From Hong Kong Supermarket, continue East and take a right on Bowery. Walk South to the Mahayana Buddhist Temple (http://www.mahayana.us/, 133 Canal Street, no admission fee, donations welcome). Oddly enough, even though this temple is situated right off the Manhattan Bridge, in the midst of a hectic intersection, and right next to the Fung Wah bus stop, inside it manages to be a surprisingly calming space; mere steps from the chaotic bridge traffic is a 16-foot golden Buddha. Unlike the muted colors of a Catholic Cathedral, the temple bursts with color—from the intricate drawings displaying the story of the religion’s beginnings to the pink neon light that outlines the giant Buddha, the temple is unlike anything I’ve ever seen and certainly a surprising sight for the middle of Manhattan. For a $1 donation you can grab a fortune from the foot of the statue, and as if I wasn’t surprised enough to be standing in front of a giant Buddha, imagine my surprise when my fortune contained the word “ass.”
From the temple, head South until you reach Doyers Street. This crooked alley, once infamous for being the center of tong-turf-wars, is now frequently featured in movies depicting Chinatown. Stop either at Nom Wah Tea Parlor (the first dim sum–think Chinese tapas–restaurant established in 1920, http://nomwah.com/, 13 Doyers Street) or Joe’s Shanghai for lunch/dinner. Situated on Pell Street (another quintessential street in Chinatown—this narrow alley is crowded with Chinese signs, and is also a good place for a cheap haircut), Joe’s Shanghai boasts the city’s best soup dumplings (http://www.joeshanghairestaurants.com/, 9 Pell Street). Expect a wait to be seated, and be warned that the dining experience might be just as chaotic as the streets of Chinatown, but you’re guaranteed to love the dumplings, and the prices are unbeatable for New York City. If you’re entirely too hungry to wait around for a seat at Joe’s Shanghai, head across the street to the less-crowded Famous Sichuan (http://www.famoussichuan.com/, 10 Pell Street) for Chinese Hot Pot—like fondue, a hot pot filled with boiling broth (spicy or mild) allows you to cook your own food at the table—and the menu has some very interesting ingredients for those more adventurous eaters.

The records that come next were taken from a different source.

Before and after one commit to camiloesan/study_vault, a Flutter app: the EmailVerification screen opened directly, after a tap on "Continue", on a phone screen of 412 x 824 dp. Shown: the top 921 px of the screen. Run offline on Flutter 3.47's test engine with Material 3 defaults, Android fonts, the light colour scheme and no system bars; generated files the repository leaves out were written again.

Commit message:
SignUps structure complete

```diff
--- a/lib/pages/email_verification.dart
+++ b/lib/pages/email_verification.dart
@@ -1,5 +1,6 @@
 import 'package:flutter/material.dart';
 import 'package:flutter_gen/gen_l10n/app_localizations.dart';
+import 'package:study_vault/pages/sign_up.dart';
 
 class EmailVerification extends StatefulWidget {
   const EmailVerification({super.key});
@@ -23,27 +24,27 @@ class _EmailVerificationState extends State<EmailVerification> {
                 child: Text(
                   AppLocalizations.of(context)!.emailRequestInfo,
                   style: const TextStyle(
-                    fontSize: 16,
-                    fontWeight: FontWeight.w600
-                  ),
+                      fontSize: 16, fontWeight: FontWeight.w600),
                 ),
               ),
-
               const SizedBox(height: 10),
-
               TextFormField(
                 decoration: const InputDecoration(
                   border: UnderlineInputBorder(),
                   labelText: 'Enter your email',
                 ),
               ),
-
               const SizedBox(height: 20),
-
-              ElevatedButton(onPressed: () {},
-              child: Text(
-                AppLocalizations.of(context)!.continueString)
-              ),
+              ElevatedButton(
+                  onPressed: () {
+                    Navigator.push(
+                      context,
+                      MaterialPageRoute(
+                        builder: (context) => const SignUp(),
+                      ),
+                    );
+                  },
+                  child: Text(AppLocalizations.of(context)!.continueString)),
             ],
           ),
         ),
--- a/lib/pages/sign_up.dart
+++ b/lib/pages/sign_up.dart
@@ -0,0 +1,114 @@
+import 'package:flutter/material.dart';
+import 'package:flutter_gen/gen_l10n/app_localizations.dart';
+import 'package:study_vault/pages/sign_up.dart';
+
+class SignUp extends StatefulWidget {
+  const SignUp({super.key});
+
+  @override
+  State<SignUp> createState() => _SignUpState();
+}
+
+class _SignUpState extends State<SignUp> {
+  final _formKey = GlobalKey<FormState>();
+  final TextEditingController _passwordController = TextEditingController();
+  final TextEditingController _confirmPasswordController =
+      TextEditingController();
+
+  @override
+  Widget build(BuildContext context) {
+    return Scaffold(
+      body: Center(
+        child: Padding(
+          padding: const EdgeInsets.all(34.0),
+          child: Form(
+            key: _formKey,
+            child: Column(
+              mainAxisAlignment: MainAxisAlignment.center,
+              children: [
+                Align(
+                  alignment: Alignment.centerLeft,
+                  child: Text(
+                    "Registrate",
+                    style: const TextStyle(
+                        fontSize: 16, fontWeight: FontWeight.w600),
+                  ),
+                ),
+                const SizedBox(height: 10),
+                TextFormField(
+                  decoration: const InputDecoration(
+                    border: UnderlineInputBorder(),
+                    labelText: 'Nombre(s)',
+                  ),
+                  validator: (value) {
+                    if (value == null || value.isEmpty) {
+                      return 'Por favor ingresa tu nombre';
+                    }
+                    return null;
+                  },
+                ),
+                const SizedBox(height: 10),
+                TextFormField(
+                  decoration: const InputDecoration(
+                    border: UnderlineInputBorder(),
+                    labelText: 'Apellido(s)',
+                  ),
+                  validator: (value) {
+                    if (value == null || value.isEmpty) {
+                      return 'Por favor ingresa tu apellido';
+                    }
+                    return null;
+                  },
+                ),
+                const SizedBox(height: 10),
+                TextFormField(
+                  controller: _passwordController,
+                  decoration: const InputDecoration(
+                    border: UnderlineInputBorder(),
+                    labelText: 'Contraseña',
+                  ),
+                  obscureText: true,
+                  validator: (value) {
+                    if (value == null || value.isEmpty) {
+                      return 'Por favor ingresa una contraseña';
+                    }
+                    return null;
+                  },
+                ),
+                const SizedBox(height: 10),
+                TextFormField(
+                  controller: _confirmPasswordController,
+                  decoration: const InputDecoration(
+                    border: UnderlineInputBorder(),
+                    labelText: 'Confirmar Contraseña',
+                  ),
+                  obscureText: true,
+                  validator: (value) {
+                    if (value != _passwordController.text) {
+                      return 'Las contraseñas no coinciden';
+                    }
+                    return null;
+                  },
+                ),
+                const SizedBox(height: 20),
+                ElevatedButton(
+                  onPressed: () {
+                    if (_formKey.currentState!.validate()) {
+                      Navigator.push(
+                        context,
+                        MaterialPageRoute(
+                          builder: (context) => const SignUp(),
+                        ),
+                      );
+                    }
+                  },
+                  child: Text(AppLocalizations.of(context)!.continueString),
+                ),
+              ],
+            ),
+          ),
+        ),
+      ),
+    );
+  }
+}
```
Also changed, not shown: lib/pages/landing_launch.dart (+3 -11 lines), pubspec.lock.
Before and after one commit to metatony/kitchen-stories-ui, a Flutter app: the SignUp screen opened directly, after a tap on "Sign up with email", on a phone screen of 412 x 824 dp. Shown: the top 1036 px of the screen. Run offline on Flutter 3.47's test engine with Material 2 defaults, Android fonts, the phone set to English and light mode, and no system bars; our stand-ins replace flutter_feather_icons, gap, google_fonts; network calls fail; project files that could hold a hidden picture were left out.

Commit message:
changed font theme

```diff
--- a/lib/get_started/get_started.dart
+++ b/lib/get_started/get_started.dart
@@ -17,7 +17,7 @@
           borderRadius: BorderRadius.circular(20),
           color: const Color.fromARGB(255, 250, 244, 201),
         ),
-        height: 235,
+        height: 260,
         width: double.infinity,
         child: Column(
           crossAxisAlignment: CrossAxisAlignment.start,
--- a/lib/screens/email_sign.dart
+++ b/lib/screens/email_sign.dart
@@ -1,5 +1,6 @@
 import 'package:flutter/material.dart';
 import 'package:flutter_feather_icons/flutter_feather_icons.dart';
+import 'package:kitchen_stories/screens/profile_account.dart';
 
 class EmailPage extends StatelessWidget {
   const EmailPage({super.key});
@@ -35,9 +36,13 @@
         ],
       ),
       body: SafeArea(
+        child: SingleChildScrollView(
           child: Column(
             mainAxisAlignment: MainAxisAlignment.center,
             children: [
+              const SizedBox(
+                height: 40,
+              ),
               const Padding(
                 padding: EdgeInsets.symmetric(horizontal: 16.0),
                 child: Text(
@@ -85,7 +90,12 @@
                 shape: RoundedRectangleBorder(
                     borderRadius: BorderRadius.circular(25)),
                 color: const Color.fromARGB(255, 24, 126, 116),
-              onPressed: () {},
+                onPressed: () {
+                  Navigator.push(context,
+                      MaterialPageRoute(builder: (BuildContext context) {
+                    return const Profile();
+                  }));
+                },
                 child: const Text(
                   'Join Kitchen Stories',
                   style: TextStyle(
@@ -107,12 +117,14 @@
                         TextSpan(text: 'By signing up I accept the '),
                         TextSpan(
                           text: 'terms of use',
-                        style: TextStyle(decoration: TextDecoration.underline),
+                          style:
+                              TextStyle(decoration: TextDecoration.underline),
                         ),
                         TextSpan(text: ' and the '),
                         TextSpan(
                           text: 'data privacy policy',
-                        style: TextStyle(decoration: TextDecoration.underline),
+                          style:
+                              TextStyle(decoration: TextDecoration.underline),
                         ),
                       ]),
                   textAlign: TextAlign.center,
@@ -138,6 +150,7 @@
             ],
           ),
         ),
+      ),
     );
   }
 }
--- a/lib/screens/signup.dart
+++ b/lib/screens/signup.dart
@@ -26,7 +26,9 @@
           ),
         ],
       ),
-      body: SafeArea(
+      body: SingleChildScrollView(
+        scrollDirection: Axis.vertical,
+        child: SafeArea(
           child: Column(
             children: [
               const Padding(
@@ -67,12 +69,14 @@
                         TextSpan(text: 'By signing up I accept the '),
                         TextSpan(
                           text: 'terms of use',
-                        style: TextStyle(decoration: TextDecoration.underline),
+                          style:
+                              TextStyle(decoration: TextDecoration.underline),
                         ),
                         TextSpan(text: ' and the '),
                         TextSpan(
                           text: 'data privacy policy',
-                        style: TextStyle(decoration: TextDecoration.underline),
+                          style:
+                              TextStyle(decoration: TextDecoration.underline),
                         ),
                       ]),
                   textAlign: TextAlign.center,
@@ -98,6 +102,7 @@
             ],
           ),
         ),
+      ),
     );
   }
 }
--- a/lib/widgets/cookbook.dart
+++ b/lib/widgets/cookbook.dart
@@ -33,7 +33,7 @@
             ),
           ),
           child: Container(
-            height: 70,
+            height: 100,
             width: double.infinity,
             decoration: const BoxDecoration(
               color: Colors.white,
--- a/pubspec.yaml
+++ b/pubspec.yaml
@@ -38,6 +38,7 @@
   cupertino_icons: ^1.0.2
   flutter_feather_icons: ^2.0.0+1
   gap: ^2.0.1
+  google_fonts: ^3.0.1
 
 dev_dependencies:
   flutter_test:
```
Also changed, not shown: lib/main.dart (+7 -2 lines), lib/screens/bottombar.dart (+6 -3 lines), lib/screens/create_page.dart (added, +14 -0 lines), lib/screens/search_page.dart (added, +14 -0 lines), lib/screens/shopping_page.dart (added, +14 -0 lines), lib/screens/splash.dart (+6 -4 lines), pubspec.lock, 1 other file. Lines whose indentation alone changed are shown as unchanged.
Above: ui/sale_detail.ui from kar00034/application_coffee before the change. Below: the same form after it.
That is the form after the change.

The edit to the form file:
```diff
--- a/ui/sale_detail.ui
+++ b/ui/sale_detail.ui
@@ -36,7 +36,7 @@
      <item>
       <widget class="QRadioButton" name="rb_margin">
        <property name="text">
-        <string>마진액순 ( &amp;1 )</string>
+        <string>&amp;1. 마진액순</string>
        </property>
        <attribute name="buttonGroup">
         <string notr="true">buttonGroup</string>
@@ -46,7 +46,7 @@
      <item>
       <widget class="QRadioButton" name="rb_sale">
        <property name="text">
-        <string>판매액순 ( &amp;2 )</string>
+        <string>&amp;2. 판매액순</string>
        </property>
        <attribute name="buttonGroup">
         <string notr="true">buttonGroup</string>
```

After honing your chopsticks skills at lunch or dinner, walk West to Mott Street. Although those visiting Chinatown might first associate the center of the neighborhood with Canal Street, to me, Mott really is the heart. Less crowded and chaotic than Canal (although not entirely!) Mott is lined with restaurants, markets, and novelty stores but lacks the frenetic foot and car traffic of Canal. On the corner of Bayard and Mott, stop into Yunhong Chopstick Shop (http://www.happychopsticks.com/, 50 Mott Street)—an entire store filled with chopsticks! Ranging from $5 to a couple hundred dollars, pick up a souvenir to remember the day.
To end the night, take a short walk (about 12 minutes) over to 169 Bar (http://www.169barnyc.com/cmsmadesimple/, 169 East Broadway). This eclectic bar brags an absolutely unbeatable happy hour: from 1 to 7:30 pm, for $3 you can get a beer and a shot or, put your chopsticks to work, and order $3 pork or vegetarian dumplings.
That’s all I can suggest at the moment, but I feel my ventures into Chinatown are not over. If ever you’re feeling as though you’ve seen all of New York—Chinatown is the place to visit, if not for a new experience than to see at work a neighborhood where community remains very visible.